Supervisor's Report

A moral imperative to end gun violence

Oct. 1 marked the 274th day of the year, and it also marked the 294th mass shooting in our country this year. Let that sink in for a moment: that is an average of more than one mass shooting per day in our country. And that is just mass shootings as defined by the Federal Bureau of Investigation. Nearly 10,000 people have been killed and 20,000 wounded in nearly 40,000 gun violence incidents so far this year. There have also been 143 school shootings since the Sandy Hook Elementary School massacre. Unfortunately and devastatingly, these numbers will continue to rise if nothing is done.

Those acts of senseless gun violence amount to countless families, friends, and loved ones left grieving and asking what we can do to end the epidemic of gun violence in our country.

After the unimaginable tragedy at Sandy Hook Elementary, there seemed to be momentum from everyday Americans, led by our president, to say, “no more,” that gun violence is unacceptable, and we can and should act to keep people safe in their communities.

In fact, 90 percent of Americans polled after Sandy Hook agreed that there should be universal background checks on all gun sales. Currently, federal law only requires a background check at federally licensed firearm dealers, meaning that if someone wants to purchase a gun online or at a gun show, they are allowed to do so without a background check, no questions asked. Thankfully, 18 states, including California, have passed universal background check laws. But 32 states allow anyone to purchase a gun with no questions asked — and those guns easily flow into neighboring states.

To put it bluntly, our Congress, specifically Republicans in Congress, have failed our country by their inaction on gun violence. And, most important, they have failed the families who have lost their loved ones and friends to senseless gun violence.

Easy access to guns and ammunition continues to be the single largest contributing factor to the gun violence epidemic that has consumed our country for years. On top of that easy access, gaps currently exist in federal, state, and local regulatory oversight on gun and ammunition sales, which contribute to gun violence as well. Even though California and San Francisco have some of the toughest gun-violence prevention policies on the books, there still remains more that we can do here locally to protect public safety.

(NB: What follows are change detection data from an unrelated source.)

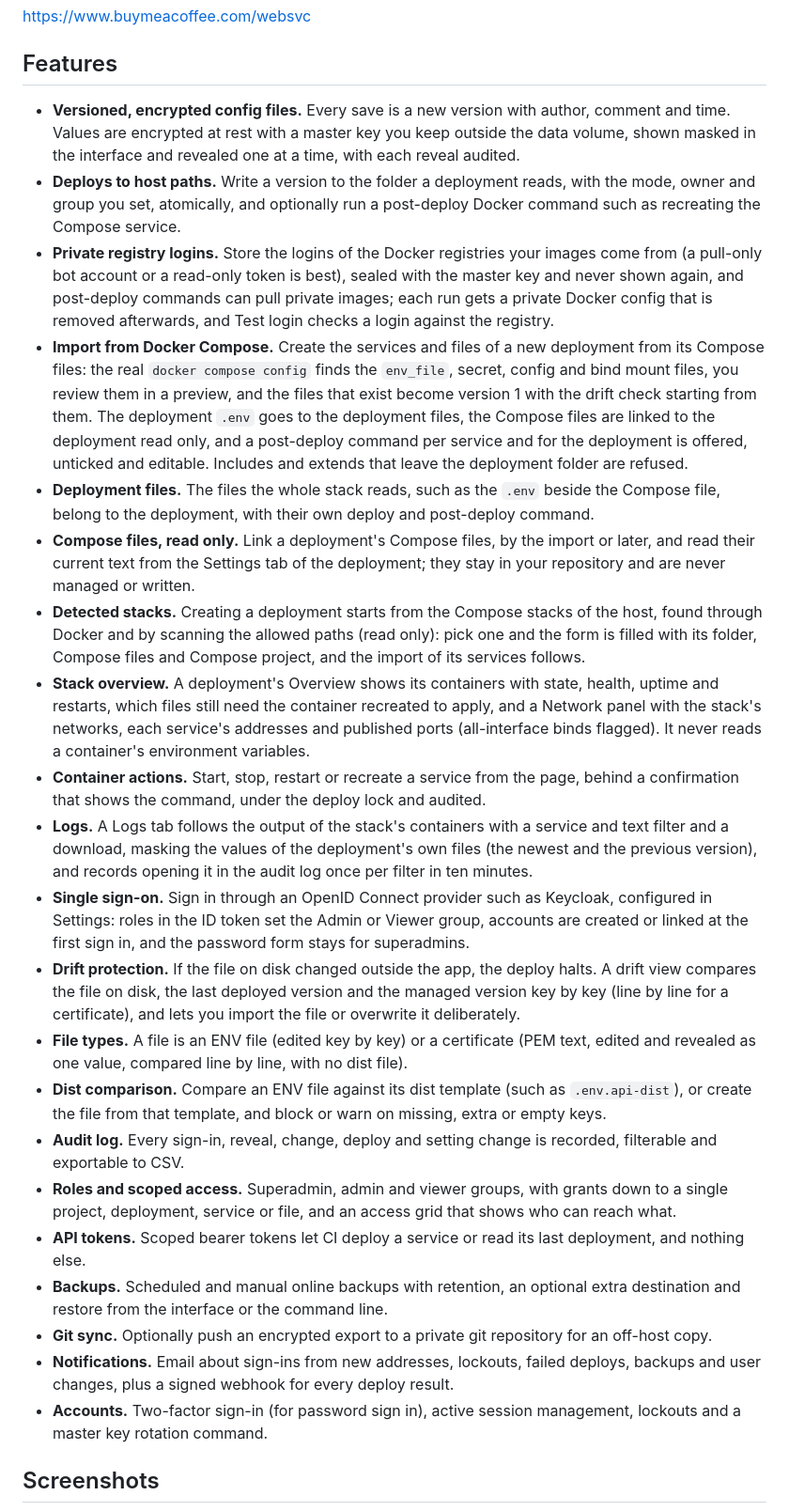
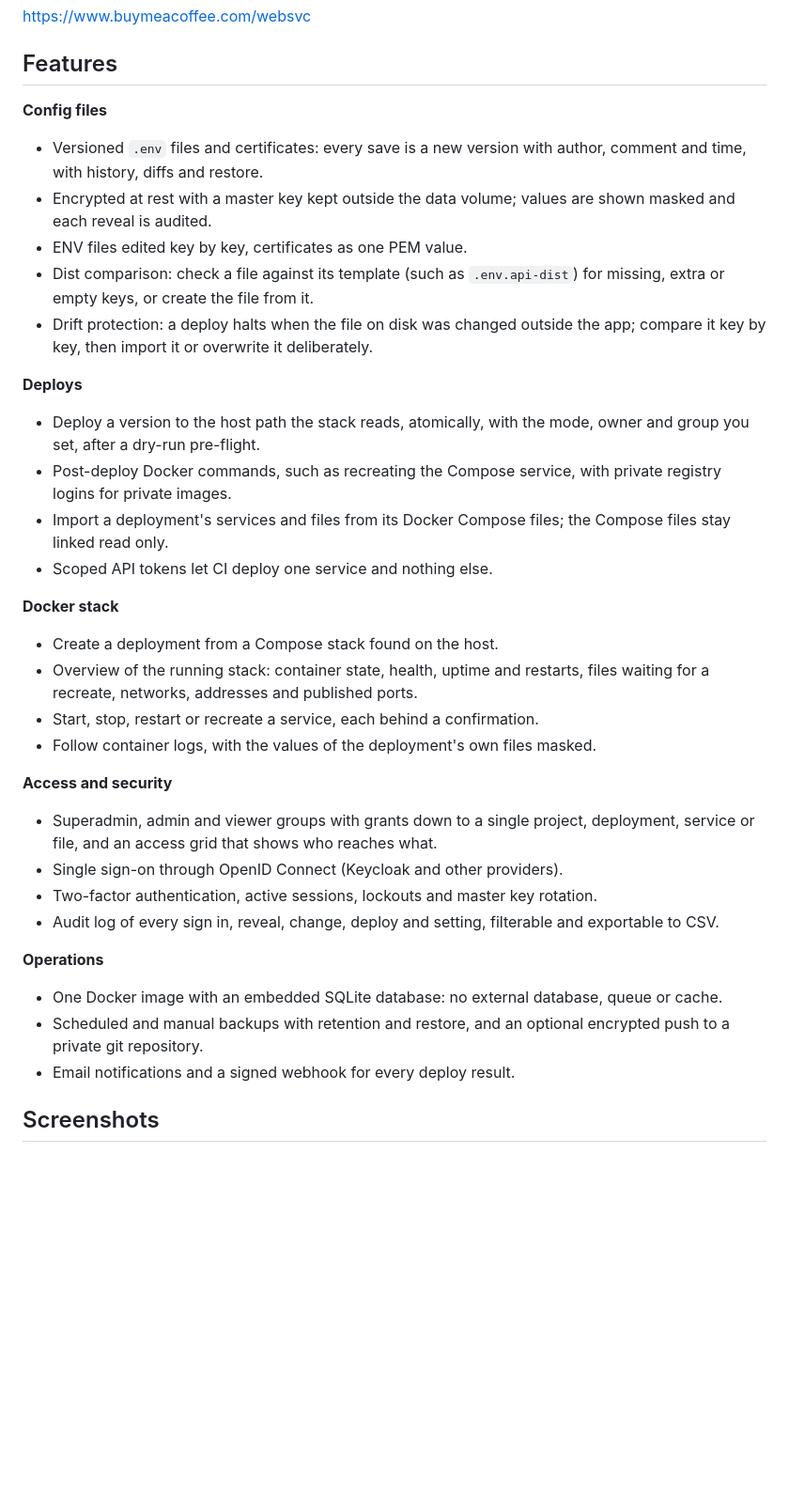
Before and after one commit to websvcPT/ENV-Manager, a Markdown page: README.md, the part around the change. Shown at 94% size. Drawn GitHub-style; blank space fills up the shorter version.

Commit message:
docs: list the features in groups in the README

```diff
--- a/README.md
+++ b/README.md
@@ -26,64 +26,46 @@ https://www.buymeacoffee.com/websvc
 
 ## Features
 
-- **Versioned, encrypted config files.** Every save is a new version with author, comment and
-  time. Values are encrypted at rest with a master key you keep outside the data volume, shown
-  masked in the interface and revealed one at a time, with each reveal audited.
-- **Deploys to host paths.** Write a version to the folder a deployment reads, with the mode,
-  owner and group you set, atomically, and optionally run a post-deploy Docker command such as
-  recreating the Compose service.
-- **Private registry logins.** Store the logins of the Docker registries your images come from
-  (a pull-only bot account or a read-only token is best), sealed with the master key and never
-  shown again, and post-deploy commands can pull private images; each run gets a private Docker
-  config that is removed afterwards, and Test login checks a login against the registry.
-- **Import from Docker Compose.** Create the services and files of a new deployment from its
-  Compose files: the real `docker compose config` finds the `env_file`, secret, config and bind
-  mount files, you review them in a preview, and the files that exist become version 1 with the
-  drift check starting from them. The deployment `.env` goes to the deployment files, the Compose
-  files are linked to the deployment read only, and a post-deploy command per service and for the
-  deployment is offered, unticked and editable. Includes and extends that leave the deployment
-  folder are refused.
-- **Deployment files.** The files the whole stack reads, such as the `.env` beside the Compose
-  file, belong to the deployment, with their own deploy and post-deploy command.
-- **Compose files, read only.** Link a deployment's Compose files, by the import or later, and read
-  their current text from the Settings tab of the deployment; they stay in your repository and are never managed
-  or written.
-- **Detected stacks.** Creating a deployment starts from the Compose stacks of the host, found
-  through Docker and by scanning the allowed paths (read only): pick one and the form is filled
-  with its folder, Compose files and Compose project, and the import of its services follows.
-- **Stack overview.** A deployment's Overview shows its containers with state, health, uptime and
-  restarts, which files still need the container recreated to apply, and a Network panel with the
-  stack's networks, each service's addresses and published ports (all-interface binds flagged).
-  It never reads a container's environment variables.
-- **Container actions.** Start, stop, restart or recreate a service from the page, behind a
-  confirmation that shows the command, under the deploy lock and audited.
-- **Logs.** A Logs tab follows the output of the stack's containers with a service and text
-  filter and a download, masking the values of the deployment's own files (the newest and the
-  previous version), and records opening it in the audit log once per filter in ten minutes.
-- **Single sign-on.** Sign in through an OpenID Connect provider such as Keycloak, configured in
-  Settings: roles in the ID token set the Admin or Viewer group, accounts are created or linked at
-  the first sign in, and the password form stays for superadmins.
-- **Drift protection.** If the file on disk changed outside the app, the deploy halts. A drift
-  view compares the file on disk, the last deployed version and the managed version key by key
-  (line by line for a certificate), and lets you import the file or overwrite it deliberately.
-- **File types.** A file is an ENV file (edited key by key) or a certificate (PEM text, edited and
-  revealed as one value, compared line by line, with no dist file).
-- **Dist comparison.** Compare an ENV file against its dist template (such as `.env.api-dist`), or
-  create the file from that template, and block or warn on missing, extra or empty keys.
-- **Audit log.** Every sign-in, reveal, change, deploy and setting change is recorded, filterable
-  and exportable to CSV.
-- **Roles and scoped access.** Superadmin, admin and viewer groups, with grants down to a single
-  project, deployment, service or file, and an access grid that shows who can reach what.
-- **API tokens.** Scoped bearer tokens let CI deploy a service or read its last deployment, and
-  nothing else.
-- **Backups.** Scheduled and manual online backups with retention, an optional extra destination
-  and restore from the interface or the command line.
-- **Git sync.** Optionally push an encrypted export to a private git repository for an off-host
-  copy.
-- **Notifications.** Email about sign-ins from new addresses, lockouts, failed deploys, backups
-  and user changes, plus a signed webhook for every deploy result.
-- **Accounts.** Two-factor sign-in (for password sign in), active session management, lockouts and
-  a master key rotation command.
+**Config files**
+- Versioned `.env` files and certificates: every save is a new version with author, comment and
+  time, with history, diffs and restore.
+- Encrypted at rest with a master key kept outside the data volume; values are shown masked and
+  each reveal is audited.
+- ENV files edited key by key, certificates as one PEM value.
+- Dist comparison: check a file against its template (such as `.env.api-dist`) for missing, extra
+  or empty keys, or create the file from it.
+- Drift protection: a deploy halts when the file on disk was changed outside the app; compare it
+  key by key, then import it or overwrite it deliberately.
+
+**Deploys**
+- Deploy a version to the host path the stack reads, atomically, with the mode, owner and group
+  you set, after a dry-run pre-flight.
+- Post-deploy Docker commands, such as recreating the Compose service, with private registry
+  logins for private images.
+- Import a deployment's services and files from its Docker Compose files; the Compose files stay
+  linked read only.
+- Scoped API tokens let CI deploy one service and nothing else.
+
+**Docker stack**
+- Create a deployment from a Compose stack found on the host.
+- Overview of the running stack: container state, health, uptime and restarts, files waiting for
+  a recreate, networks, addresses and published ports.
+- Start, stop, restart or recreate a service, each behind a confirmation.
+- Follow container logs, with the values of the deployment's own files masked.
+
+**Access and security**
+- Superadmin, admin and viewer groups with grants down to a single project, deployment, service or
+  file, and an access grid that shows who reaches what.
+- Single sign-on through OpenID Connect (Keycloak and other providers).
+- Two-factor authentication, active sessions, lockouts and master key rotation.
+- Audit log of every sign in, reveal, change, deploy and setting, filterable and exportable to
+  CSV.
+
+**Operations**
+- One Docker image with an embedded SQLite database: no external database, queue or cache.
+- Scheduled and manual backups with retention and restore, and an optional encrypted push to a
+  private git repository.
+- Email notifications and a signed webhook for every deploy result.
 
 ## Screenshots
 
```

Recently, the Board of Supervisors approved common-sense gun-violence prevention policies that I authored that will require the videotaping of all gun sale purchases within San Francisco, and the regular electronic transmission of ammunition sales data and transfers to the San Francisco Police Department. Both policies will deter gun violence, stop people from obtaining guns and ammunition who are prohibited from doing so, and will help local law enforcement complete investigations if God forbid a shooting happens here in San Francisco.

Consider this: Currently, the Bureau of Alcohol, Tobacco, Firearms and Explosives has found that licensed firearms dealers are the largest source of trafficked firearms in the country. The next biggest source of illegal gun transactions where criminals get guns are sales made by legally licensed dealers. Like bank robbers, who are interested in banks, gun traffickers are interested in licensed sellers because that’s where the guns are. This is why licensed sellers are a large source of illegal guns for traffickers, who ultimately wind up selling the guns on the street. Over 75 percent of the guns used in everyday shootings in America are obtained legally, and over 80 percent of the guns used in mass shootings since the 1970s were originally obtained through licensed dealers. To ignore this fact is tantamount to sticking our head in the sand.

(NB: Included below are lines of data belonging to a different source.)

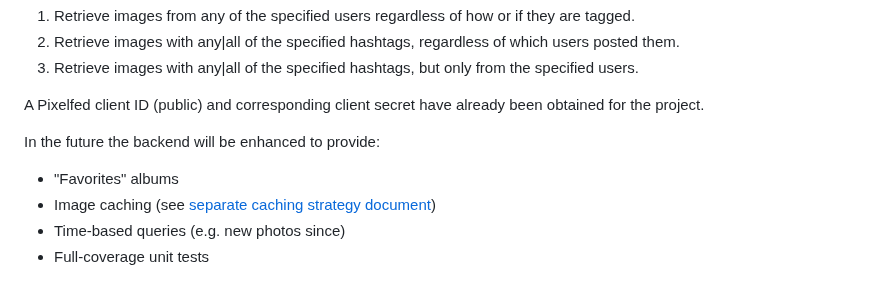
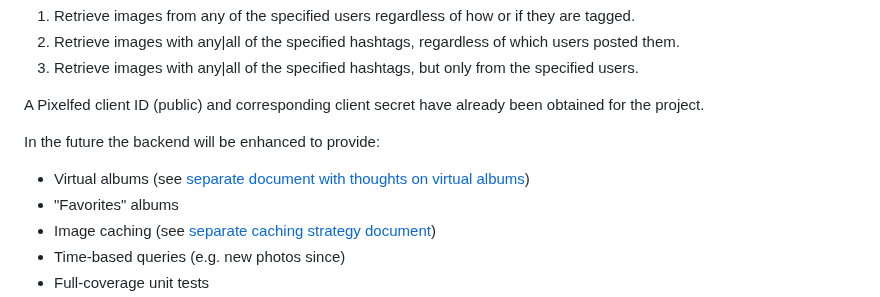
Before and after one commit to jpasqua/PixelFree, a Markdown page: backend/README.md, the part around the change. Rendered like a GitHub page.

Commit message:
Add notes about virtual albums

```diff
--- a/backend/README.md
+++ b/backend/README.md
@@ -13,6 +13,7 @@ A Pixelfed client ID (public) and corresponding client secret have already been
 
 In the future the backend will be enhanced to provide:
 
+* Virtual albums (see [separate document with thoughts on virtual albums](VirtAlbums.md))
 * "Favorites" albums
 * Image caching (see [separate caching strategy document](Caching.md))
 * Time-based queries (e.g. new photos since)
```
Also changed, not shown: backend/VirtAlbums.md (added, +193 -0 lines).
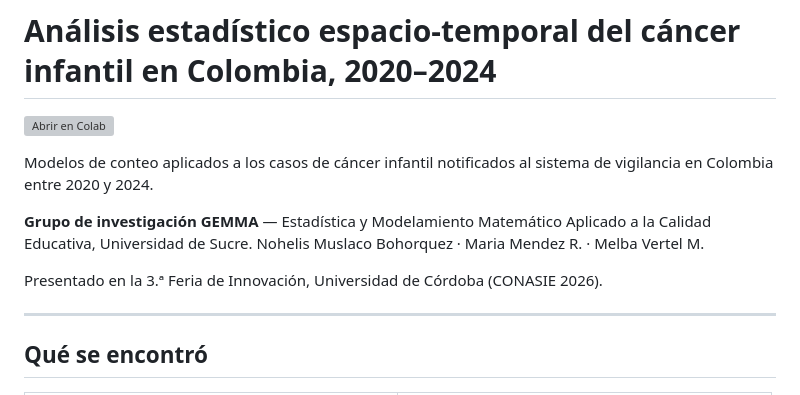
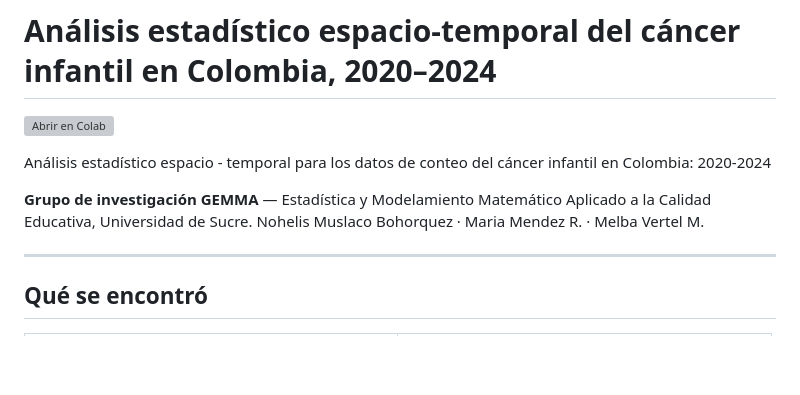
Before and after one commit to MariaClareth/Monitoreo-del-cancer-infantil-en-Colombia, a Markdown page: README.md, the part around the change. GitHub-like rendering; blank space fills up the shorter version; grey boxes are pictures that could not be loaded.

```diff
--- a/README.md
+++ b/README.md
@@ -2,14 +2,11 @@
 
 [![Abrir en Colab](https://colab.research.google.com/assets/colab-badge.svg)](https://colab.research.google.com/github/MariaClareth/Monitoreo-del-cancer-infantil-en-Colombia/blob/main/notebooks/analisis_cancer_infantil.ipynb)
 
-Modelos de conteo aplicados a los casos de cáncer infantil notificados al sistema de
-vigilancia en Colombia entre 2020 y 2024.
+Análisis estadístico espacio - temporal para los datos de conteo del cáncer infantil en Colombia: 2020-2024
 
 **Grupo de investigación GEMMA** — Estadística y Modelamiento Matemático Aplicado a la
 Calidad Educativa, Universidad de Sucre.
 Nohelis Muslaco Bohorquez · Maria Mendez R. · Melba Vertel M.
-
-Presentado en la 3.ª Feria de Innovación, Universidad de Córdoba (CONASIE 2026).
 
 ---
 
```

Furthermore, a Washington Post investigation found that, as a result of inadequate staffing, the ATF was able to inspect less than 10 percent of licensed firearm dealers in 2009, and on average, dealers are inspected only once a decade, and funding from Congress to the agency is less today than it was in 2009. Last, the ATF found and has concluded that access to large numbers of firearms makes licensed dealers a particular threat to public safety when they fail to comply with the law because of their easy access to guns and the financial motives that exist to not obey the law.

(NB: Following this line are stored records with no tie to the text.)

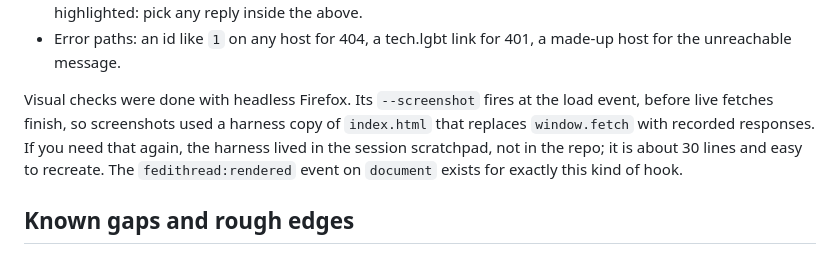
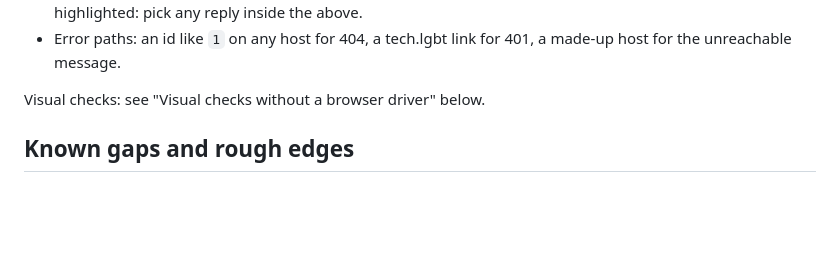
Before and after one commit to xjamesmorris/fedithread, a Markdown page: HANDOFF.md, the part around one of its changes. GitHub-like rendering; blank space fills up the shorter version.

```diff
--- a/HANDOFF.md
+++ b/HANDOFF.md
@@ -96,12 +96,7 @@ mastodon.social:
 - Error paths: an id like `1` on any host for 404, a tech.lgbt link for 401, a
   made-up host for the unreachable message.
 
-Visual checks were done with headless Firefox. Its `--screenshot` fires at the
-load event, before live fetches finish, so screenshots used a harness copy of
-`index.html` that replaces `window.fetch` with recorded responses. If you need
-that again, the harness lived in the session scratchpad, not in the repo; it is
-about 30 lines and easy to recreate. The `fedithread:rendered` event on
-`document` exists for exactly this kind of hook.
+Visual checks: see "Visual checks without a browser driver" below.
 
 ## Known gaps and rough edges
 
```
Also changed, not shown: other parts of HANDOFF.md (+71 -16 lines).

As a result of my legislation, the last remaining gun store in San Francisco has decided to shut down. Though it was never the intent of my legislation, so be it. I would rather see a preschool, coffee shop, senior center, or some other neighborhood-serving entity that contributes to the vitality of our city in that location. San Francisco will be better off for it.

As supervisor, public safety has and will always be a top priority of mine during my tenure. It affects all of us — from seniors to adults, to parents and our children. The fact remains that guns and the people who use them illegally or irresponsibly continue to wreak havoc in our communities and for our families. I am happy to do my part to lessen gun violence here in San Francisco and stand committed to doing everything in my power to support further gun-violence prevention policies at every level of government to continue to keep our communities safe.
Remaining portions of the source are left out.